Data extracted from a collection:
++++

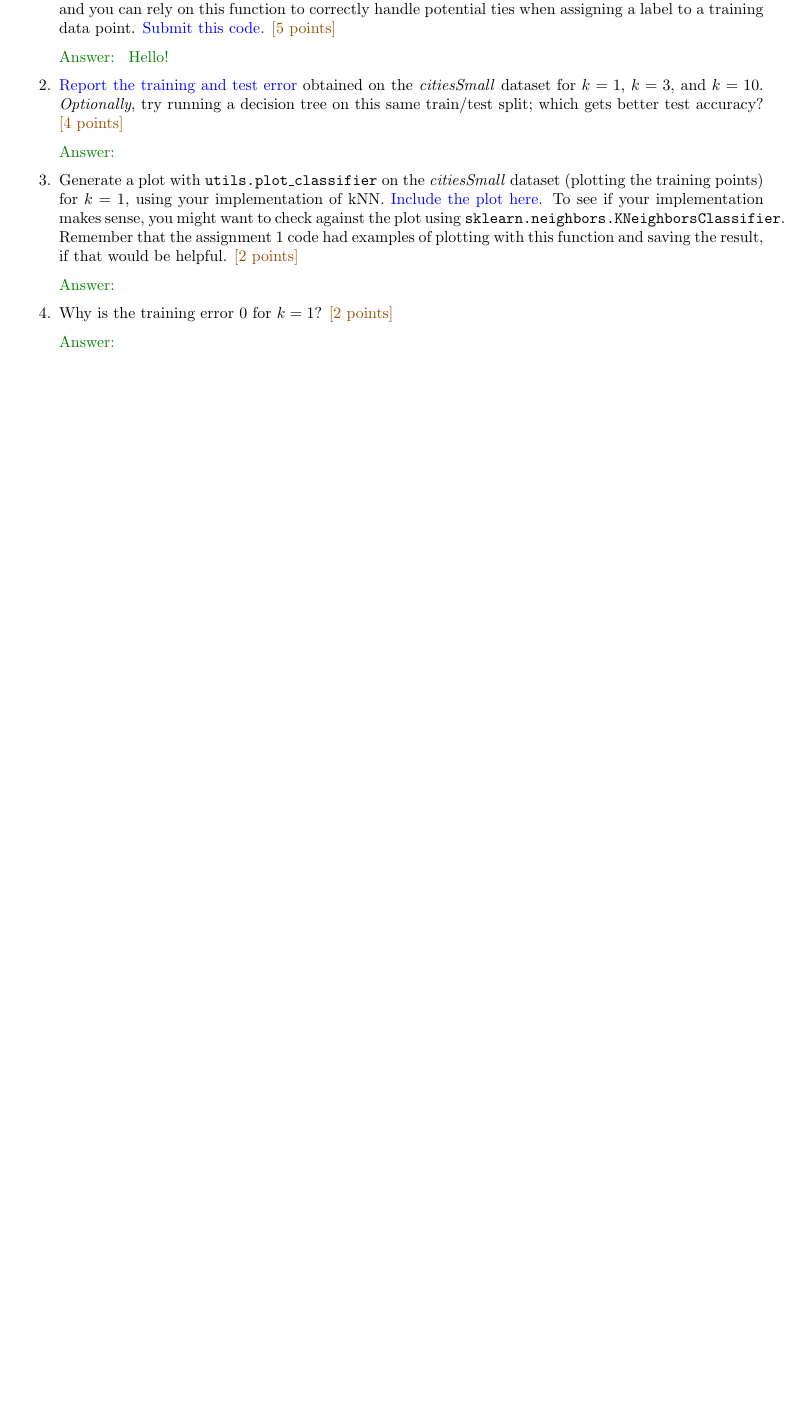
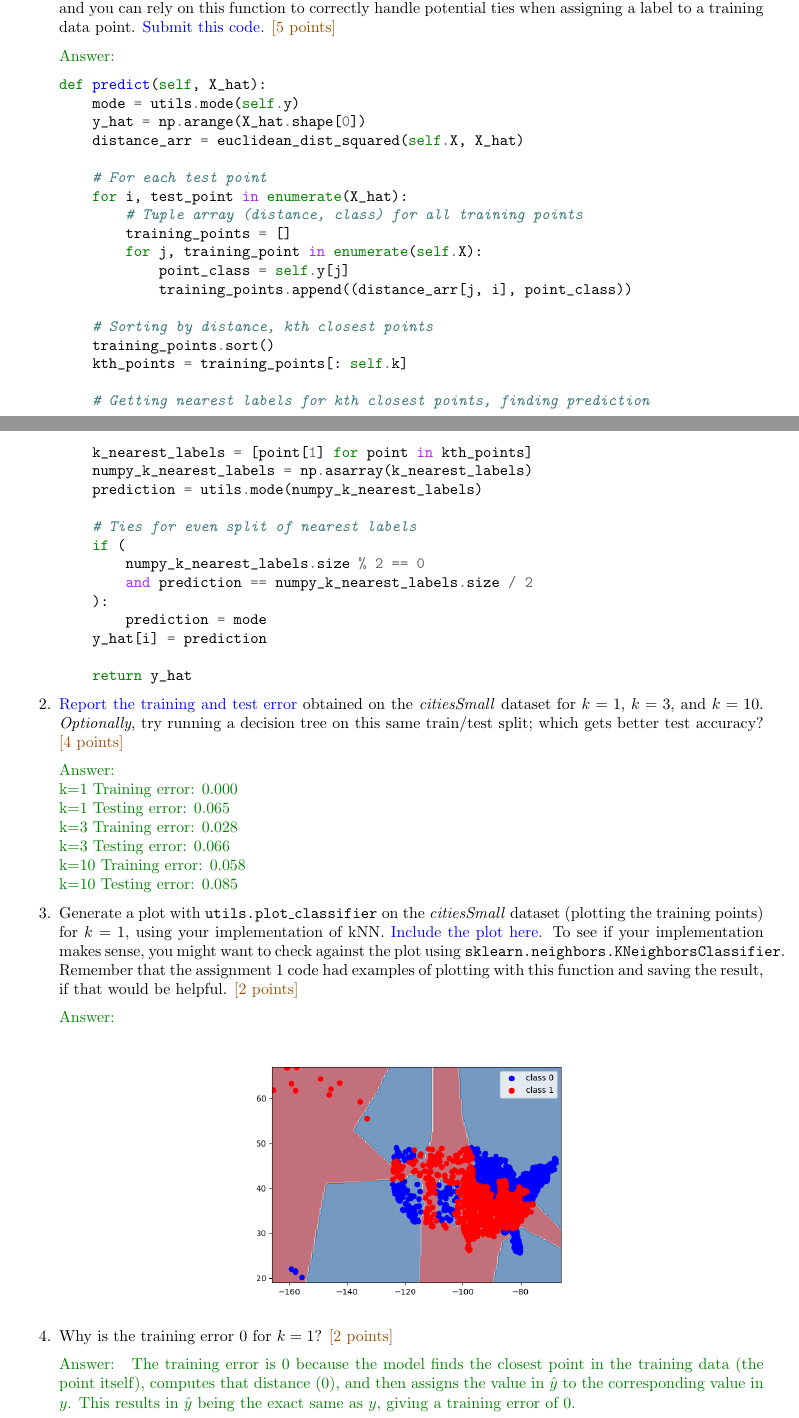
Before and after one commit to brocw/cap_4611, a LaTeX problem sheet (assignment_2/a2_weselmann.tex): part of page 1 of 13 before the commit and two parts of pages 1 and 2 of 16 after it, the two joined at a grey line, cut so that both start at the same text, the shorter picture padded with empty space. Compiled offline with pdfLaTeX.

Commit message:
K-NN finished, misc. work

```diff
--- a/assignment_2/a2_weselmann.tex
+++ b/assignment_2/a2_weselmann.tex
@@ -78,19 +78,56 @@
     \begin{enumerate}
         \item Write the \texttt{predict} function. Note that you can use the \texttt{utils.mode()} function in your implementation, and you can rely on this function to correctly handle potential ties when assigning a label to a training data point. \ask{Submit this code.} \pts{5}
         \begin{answer}
-        Hello!
+        \begin{minted}[linenos=false]{python}
+        def predict(self, X_hat):
+            mode = utils.mode(self.y)
+            y_hat = np.arange(X_hat.shape[0])
+            distance_arr = euclidean_dist_squared(self.X, X_hat)
+
+            # For each test point
+            for i, test_point in enumerate(X_hat):
+                # Tuple array (distance, class) for all training points
+                training_points = []
+                for j, training_point in enumerate(self.X):
+                    point_class = self.y[j]
+                    training_points.append((distance_arr[j, i], point_class))
+
+            # Sorting by distance, kth closest points
+            training_points.sort()
+            kth_points = training_points[: self.k]
+
+            # Getting nearest labels for kth closest points, finding prediction
+            k_nearest_labels = [point[1] for point in kth_points]
+            numpy_k_nearest_labels = np.asarray(k_nearest_labels)
+            prediction = utils.mode(numpy_k_nearest_labels)
+
+            # Ties for even split of nearest labels
+            if (
+                numpy_k_nearest_labels.size % 2 == 0
+                and prediction == numpy_k_nearest_labels.size / 2
+            ):
+                prediction = mode
+            y_hat[i] = prediction
+
+            return y_hat
+        \end{minted}
         \end{answer}
         \item \ask{Report the training and test error} obtained on the \emph{citiesSmall} dataset for $k=1$, $k=3$, and $k=10$. \emph{Optionally}, try running a decision tree on this same train/test split; which gets better test accuracy? \pts{4}
-        \begin{answer}
-
+        \begin{answer} \\
+        k=1    Training error: 0.000 \\
+        k=1    Testing error: 0.065 \\
+        k=3    Training error: 0.028 \\
+        k=3    Testing error: 0.066 \\
+        k=10    Training error: 0.058 \\
+        k=10    Testing error: 0.085
         \end{answer}
         \item Generate a plot with \texttt{utils.plot\_classifier} on the \emph{citiesSmall} dataset (plotting the training points) for $k=1$, using your implementation of kNN. \ask{Include the plot here.} To see if your implementation makes sense, you might want to check against the plot using \texttt{sklearn.neighbors.KNeighborsClassifier}. Remember that the assignment 1 code had examples of plotting with this function and saving the result, if that would be helpful. \pts{2}
         \begin{answer}
-
+        \centerfig{.5}{figs/k1_graph.png}
         \end{answer}
         \item Why is the training error $0$ for $k=1$? \pts{2}
         \begin{answer}
-
+        The training error is $0$ because the model finds the closest point in the training data (the point itself), computes that distance (0), and then assigns the value in $\hat{y}$ to the corresponding value in $y$. This results in $\hat{y}$ being the exact same as $y$, giving a training error of $0$.
         \end{answer}
         \item Recall that we want to choose hyper-parameters so that the test error is (hopefully) minimized. How would you choose $k$? \pts{2}
         \begin{answer}
```
Also changed, not shown: assignment_2/code/knn.py (+12 -1 lines), assignment_2/code/utils.py (+3 -2 lines), assignment_2/a2_weselmann.pdf, assignment_2/figs/k1_graph.png (added), assignment_2/a2_weselmann.tex (16 more changed lines), 5 other files.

++++

What you should do
Answer with the number alone after tallying the lines of the entries above that contain the word "Testing".

Answer
3